Which ticket sites are best? (part 2)
In our previous post we told you about Groupon teaming up with Live Nation to offer cheap event tickets deals. We also went through the various online ticket sites to see which ones do the best jobs of getting customers discount tickets on time with little hassle. Here's the follow-up with 12 more sites.
Craigslist regularly posts event tickets for sale, especially around major sports competitions like the World Series. This site often seems to carry a shadiness factor to it, but the fact is, you cut out the middleman when using it to buy or sell tickets. In addition, you can determine when and where to collect them in hand.
Numerous posters on the football fan web site ExtremeSkins and hockey said they used Craigslist to buy sports tickets without problems. Naturally, you need to be careful when setting up the transaction -- do it in a well-lit area, don't give the money before you have the tickets, etc. There are occasional scams that circulate, so make sure you can verify the seller's information before proceeding. Ask for their invoice of the ticket purchase to ensure legitimacy. OLX is akin to Craigslist in that it has a variety of categories and services, including an area for selling event tickets. This site is relatively new, however, so reviews are few. We'd recommend sticking to Craigslist until more is known about OLX.
What other sites are out there? Apparently ones with very similar names: TicketsToGo, Ticket Loot, Ticket My, Ticket Luck and Tickets Inventory. Reviews for TicketstToGo are scarce, but one reviewer we found says he likes that you can see the seating chart for the tickets early in the process. He says the web site is quite outdated. Top 10 Reviews agrees about the shoddy web site design and adds that there are fewer tickets available than on other sites. The $18 shipping fees make this is a pricier site to get tickets mailed from, so this is one to pass. Ticketloot, a secondary market for tickets, actually has some really good reviews, with five-star ratings on several sites like Review Centre for the ease of use in finding tickets in a given area. However, they seem suspiciously like planted evaluations, possibly by the company's employees. Yahoo! Answers posters seem a little more legit, and several say the site offers really good event tickets on sale that you can't find at places like Ticketmaster. The scant reviews, however, make this site seem a little shady, so try another outlet first.
Several reviews said Ticket Inventory has some of the cheapest prices anywhere next to the actual face value of the ticket. Top 10 Reviews said that even after service fees and shipping, this site has the cheapest event tickets on sale. Trust Pilot posters agreed, saying they found sold-out tickets for big events for cheap with little hassle and timely ticket delivery. Review Centre comments speak of very helpful staff as well. This is one site we'll get behind -- try it the next time you need event tickets.

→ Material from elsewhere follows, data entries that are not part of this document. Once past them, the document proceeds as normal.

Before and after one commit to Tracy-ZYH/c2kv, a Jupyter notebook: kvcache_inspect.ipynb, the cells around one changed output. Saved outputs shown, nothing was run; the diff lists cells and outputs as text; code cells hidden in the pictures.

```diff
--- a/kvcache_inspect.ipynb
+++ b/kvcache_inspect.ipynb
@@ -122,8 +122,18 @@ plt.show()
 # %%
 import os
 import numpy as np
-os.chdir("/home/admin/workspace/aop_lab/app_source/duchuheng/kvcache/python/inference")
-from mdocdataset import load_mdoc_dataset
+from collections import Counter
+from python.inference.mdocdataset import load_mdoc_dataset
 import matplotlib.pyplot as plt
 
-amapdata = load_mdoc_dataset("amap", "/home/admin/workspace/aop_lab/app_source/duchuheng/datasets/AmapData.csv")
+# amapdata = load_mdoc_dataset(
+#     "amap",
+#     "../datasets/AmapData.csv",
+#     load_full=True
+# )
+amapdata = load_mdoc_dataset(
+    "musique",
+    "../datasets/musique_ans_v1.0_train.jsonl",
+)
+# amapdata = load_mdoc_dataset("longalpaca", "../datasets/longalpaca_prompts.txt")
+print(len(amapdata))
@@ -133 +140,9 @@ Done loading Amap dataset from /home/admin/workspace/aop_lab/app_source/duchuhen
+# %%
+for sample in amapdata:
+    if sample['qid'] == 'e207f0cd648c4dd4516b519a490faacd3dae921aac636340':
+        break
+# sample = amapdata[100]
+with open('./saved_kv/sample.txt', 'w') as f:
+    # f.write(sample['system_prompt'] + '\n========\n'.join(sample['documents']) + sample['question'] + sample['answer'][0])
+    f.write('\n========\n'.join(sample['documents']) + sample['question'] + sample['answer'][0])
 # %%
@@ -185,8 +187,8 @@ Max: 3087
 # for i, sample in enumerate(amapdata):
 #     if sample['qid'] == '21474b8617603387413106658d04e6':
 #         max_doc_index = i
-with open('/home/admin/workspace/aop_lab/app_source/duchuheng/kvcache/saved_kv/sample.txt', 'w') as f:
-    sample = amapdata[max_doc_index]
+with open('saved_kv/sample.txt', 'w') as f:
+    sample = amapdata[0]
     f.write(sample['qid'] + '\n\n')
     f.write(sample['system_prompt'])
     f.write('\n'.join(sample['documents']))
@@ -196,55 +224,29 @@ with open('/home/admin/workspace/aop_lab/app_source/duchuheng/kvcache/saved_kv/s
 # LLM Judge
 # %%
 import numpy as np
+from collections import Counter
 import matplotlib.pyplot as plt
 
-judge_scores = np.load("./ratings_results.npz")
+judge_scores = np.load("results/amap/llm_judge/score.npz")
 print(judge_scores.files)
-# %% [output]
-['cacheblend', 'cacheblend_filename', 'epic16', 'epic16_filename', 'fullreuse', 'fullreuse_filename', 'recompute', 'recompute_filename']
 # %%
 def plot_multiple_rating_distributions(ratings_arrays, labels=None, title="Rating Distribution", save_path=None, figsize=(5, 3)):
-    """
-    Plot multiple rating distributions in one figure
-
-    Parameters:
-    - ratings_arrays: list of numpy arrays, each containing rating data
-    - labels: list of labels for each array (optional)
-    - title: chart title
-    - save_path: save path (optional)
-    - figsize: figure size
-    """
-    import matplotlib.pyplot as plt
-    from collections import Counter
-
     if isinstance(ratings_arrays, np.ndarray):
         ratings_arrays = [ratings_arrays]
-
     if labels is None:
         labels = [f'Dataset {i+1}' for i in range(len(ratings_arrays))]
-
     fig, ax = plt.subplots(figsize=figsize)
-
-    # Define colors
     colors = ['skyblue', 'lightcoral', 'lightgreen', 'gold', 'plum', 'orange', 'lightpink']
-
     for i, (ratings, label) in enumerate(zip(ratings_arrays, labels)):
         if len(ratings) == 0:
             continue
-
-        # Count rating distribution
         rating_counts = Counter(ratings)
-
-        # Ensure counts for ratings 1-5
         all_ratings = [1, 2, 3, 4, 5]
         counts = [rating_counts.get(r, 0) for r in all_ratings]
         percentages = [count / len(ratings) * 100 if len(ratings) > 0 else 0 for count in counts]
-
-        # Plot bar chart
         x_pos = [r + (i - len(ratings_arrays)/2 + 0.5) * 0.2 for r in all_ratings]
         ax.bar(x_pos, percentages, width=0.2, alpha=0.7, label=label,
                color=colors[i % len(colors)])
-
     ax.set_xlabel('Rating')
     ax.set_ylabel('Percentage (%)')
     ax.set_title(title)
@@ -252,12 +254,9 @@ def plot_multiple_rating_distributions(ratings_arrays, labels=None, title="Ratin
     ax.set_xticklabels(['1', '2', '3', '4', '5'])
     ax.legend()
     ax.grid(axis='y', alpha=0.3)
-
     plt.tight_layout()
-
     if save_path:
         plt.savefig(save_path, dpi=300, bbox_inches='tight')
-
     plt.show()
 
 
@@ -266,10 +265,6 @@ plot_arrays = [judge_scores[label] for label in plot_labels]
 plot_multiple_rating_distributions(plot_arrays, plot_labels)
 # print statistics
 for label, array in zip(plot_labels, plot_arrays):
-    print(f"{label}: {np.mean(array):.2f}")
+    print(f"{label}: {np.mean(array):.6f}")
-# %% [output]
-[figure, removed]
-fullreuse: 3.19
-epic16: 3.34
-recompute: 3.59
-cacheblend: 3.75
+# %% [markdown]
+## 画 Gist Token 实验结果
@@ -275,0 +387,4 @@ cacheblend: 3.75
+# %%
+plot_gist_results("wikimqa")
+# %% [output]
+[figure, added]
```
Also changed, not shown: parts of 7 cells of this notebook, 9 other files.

CitySearch reviews of another ticket broker, Online Seats, were largely positive, with users reporting cheap ticket prices, though some didn't like that some tickets weren't available for email. However, we couldn't find other reviews, which means this site probably doesn't offer a lot of tickets. Pass. Eventful actually uses Gigaticket to purchase tickets, and this site seems to have some inflated prices. They're even higher than Stub Hub's -- comparing Bon Jovi tickets for a Des Moines, IA venue, Gigaticket's are as much as $15 higher. We'll skip this one, too.
Viagogo is pretty much the same as other middleman ticket brokers. It services other countries besides the U.S. like the U.K. and Australia, and one reviewer says the ticket-buying process is fairly easy. Users on Review Centre had generally positive experiences, though some said tickets came just before the event, which worried them. The reason we don't recommend this site, however, is because event tickets on sale can be doubled when you add in shipping and handling -- one buyer spent $70 for a $35 ticket due to handling fees.
By and large, reviews for New York's TKTS, which sells half-price Broadway tickets, often a half hour before the show, were very positive, with buyers on Trip Advisor, Yelp and Epinions rejoicing at the slashed prices. The only cons were that you have to pay cash and lines can be long at the Times Square booth. We recommend you try TKTS for really cheap tickets. Anyone who uses this service can't be picky about the seat, however, and if you want to see a really popular show, go at least an hour ahead of time to line up.
Reviews of secondary seller site Vivid Seats point to it being the place to look for sold-out or hard-to-get event tickets. Top 10 Reviews said the 14-percent service charge is a little high, but the customer service, ease of use and legitimacy of third-party sellers makes it a good site to use. Customers on Review Centre agree, scoring the site with a 4.3 out of 5 rating. Users who had any problems with transactions said they were helped courteously and promptly by staff. This seems like a good site to try.